▸ **Input data**
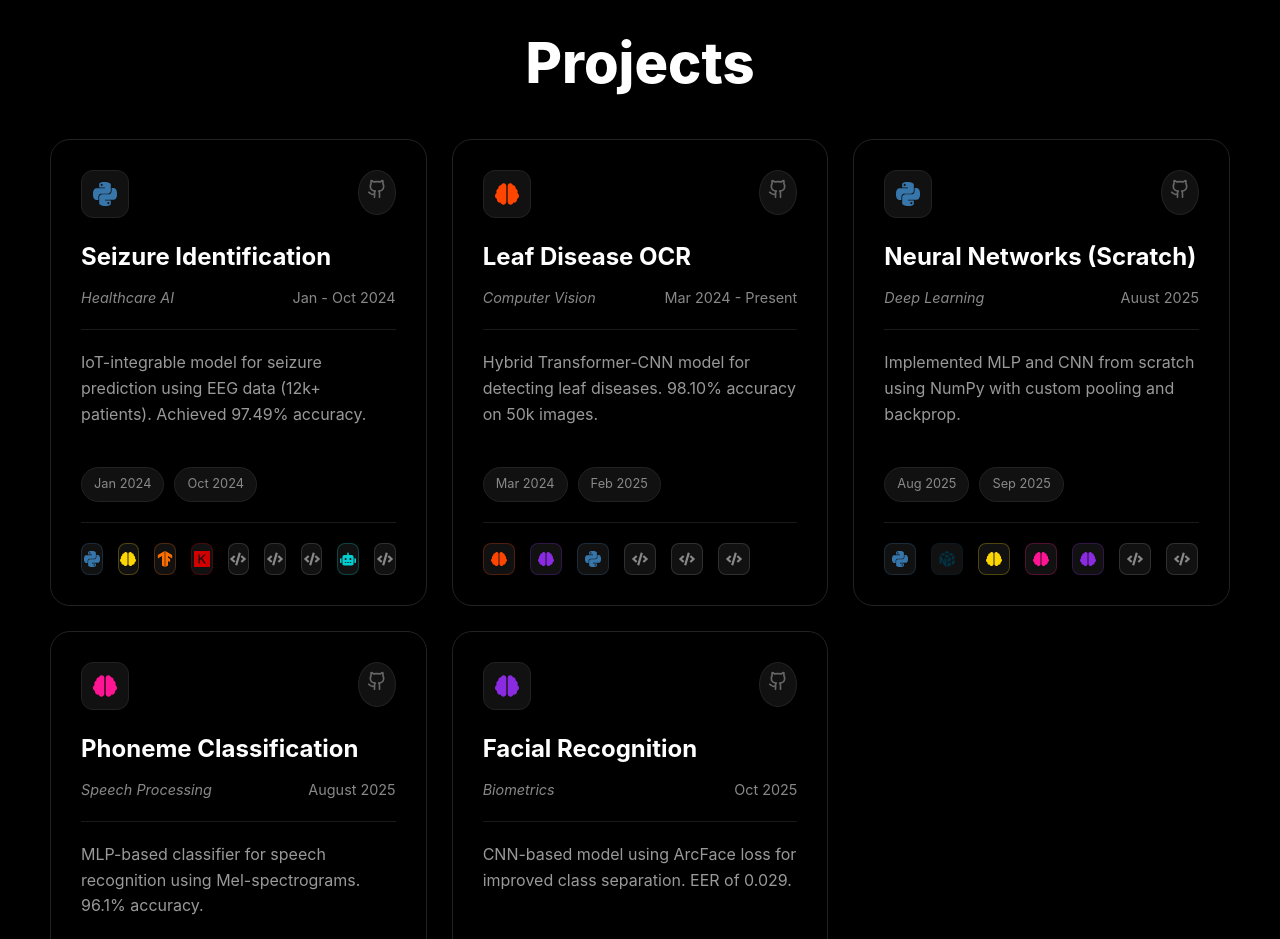
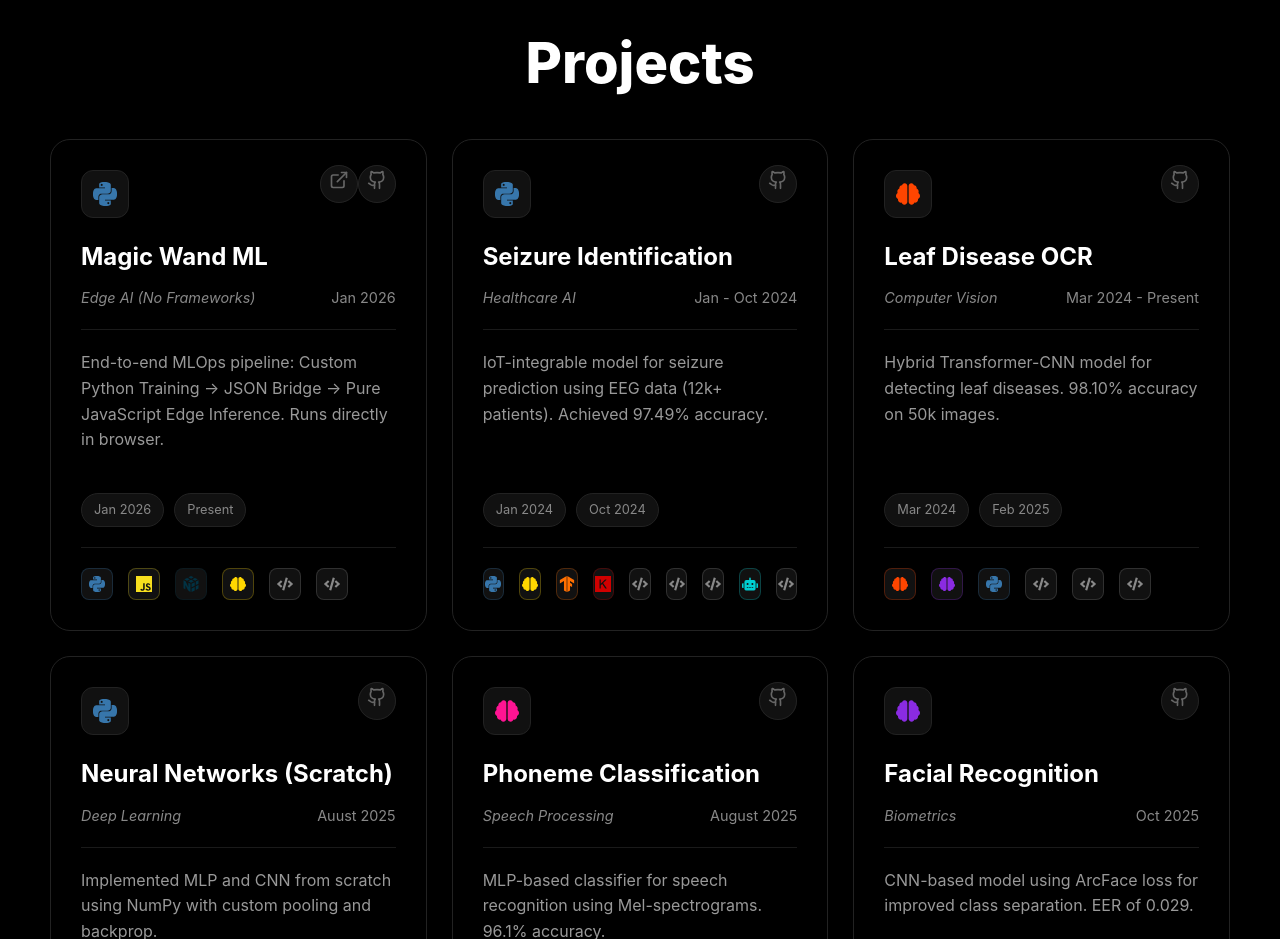
Before and after one commit to ShantanuShastri7/Portfolio, a Next.js app: page /Portfolio/ in a window 1280 px wide. Shown: the part 6060-6999 px from the top of the page. Built offline with nearby package versions, Linux system fonts and the light colour scheme.

Commit message:
Adding new MLP based Edge AI project

```diff
--- a/src/components/Projects/Projects.tsx
+++ b/src/components/Projects/Projects.tsx
@@ -1,9 +1,19 @@
 import Link from 'next/link';
-import { Github } from 'lucide-react';
+import { Github, ExternalLink } from 'lucide-react';
 import styles from './Projects.module.css';
 import { getTechData } from '../../utils/icons';
 
 const projects = [
+    {
+        title: 'Magic Wand ML',
+        subtitle: 'Edge AI (No Frameworks)',
+        duration: 'Jan 2026',
+        description: 'End-to-end MLOps pipeline: Custom Python Training -> JSON Bridge -> Pure JavaScript Edge Inference. Runs directly in browser.',
+        tags: ['Python', 'JavaScript', 'NumPy', 'Deep Learning', 'MLOps', 'Edge AI'],
+        github: 'https://github.com/ShantanuShastri7/MultiLayerPerceptronBasedMagicWand',
+        demo: 'https://shantanushastri7.github.io/MultiLayerPerceptronBasedMagicWand/web_app/index.html',
+        dates: { start: 'Jan 2026', end: 'Present' }
+    },
     {
         title: 'Seizure Identification',
         subtitle: 'Healthcare AI',
@@ -70,9 +80,16 @@ export default function Projects() {
                                     <div className={styles.iconBox} style={{ color: mainIconColor }}>
                                         <MainIcon size={24} />
                                     </div>
-                                    <Link href={project.github} target="_blank" className={styles.linkIcon}>
-                                        <Github size={20} />
-                                    </Link>
+                                    <div className={styles.links}>
+                                        {project.demo && (
+                                            <Link href={project.demo} target="_blank" className={styles.linkIcon} title="Live Demo">
+                                                <ExternalLink size={20} />
+                                            </Link>
+                                        )}
+                                        <Link href={project.github} target="_blank" className={styles.linkIcon} title="GitHub Repo">
+                                            <Github size={20} />
+                                        </Link>
+                                    </div>
                                 </div>
 
                                 <h3 className={styles.projectTitle}>{project.title}</h3>
```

▸ **Work to complete**
When you retype the listing, keep every line exactly as it is and drop the pictures.

▸ **Exercise response**
Before and after one commit to ShantanuShastri7/Portfolio, a Next.js app: page /Portfolio/ in a window 1280 px wide. Shown: the part 6060-6999 px from the top of the page. Built offline with nearby package versions, Linux system fonts and the light colour scheme.

Commit message:
Adding new MLP based Edge AI project

```diff
--- a/src/components/Projects/Projects.tsx
+++ b/src/components/Projects/Projects.tsx
@@ -1,9 +1,19 @@
 import Link from 'next/link';
-import { Github } from 'lucide-react';
+import { Github, ExternalLink } from 'lucide-react';
 import styles from './Projects.module.css';
 import { getTechData } from '../../utils/icons';
 
 const projects = [
+    {
+        title: 'Magic Wand ML',
+        subtitle: 'Edge AI (No Frameworks)',
+        duration: 'Jan 2026',
+        description: 'End-to-end MLOps pipeline: Custom Python Training -> JSON Bridge -> Pure JavaScript Edge Inference. Runs directly in browser.',
+        tags: ['Python', 'JavaScript', 'NumPy', 'Deep Learning', 'MLOps', 'Edge AI'],
+        github: 'https://github.com/ShantanuShastri7/MultiLayerPerceptronBasedMagicWand',
+        demo: 'https://shantanushastri7.github.io/MultiLayerPerceptronBasedMagicWand/web_app/index.html',
+        dates: { start: 'Jan 2026', end: 'Present' }
+    },
     {
         title: 'Seizure Identification',
         subtitle: 'Healthcare AI',
@@ -70,9 +80,16 @@ export default function Projects() {
                                     <div className={styles.iconBox} style={{ color: mainIconColor }}>
                                         <MainIcon size={24} />
                                     </div>
-                                    <Link href={project.github} target="_blank" className={styles.linkIcon}>
-                                        <Github size={20} />
-                                    </Link>
+                                    <div className={styles.links}>
+                                        {project.demo && (
+                                            <Link href={project.demo} target="_blank" className={styles.linkIcon} title="Live Demo">
+                                                <ExternalLink size={20} />
+                                            </Link>
+                                        )}
+                                        <Link href={project.github} target="_blank" className={styles.linkIcon} title="GitHub Repo">
+                                            <Github size={20} />
+                                        </Link>
+                                    </div>
                                 </div>
 
                                 <h3 className={styles.projectTitle}>{project.title}</h3>
```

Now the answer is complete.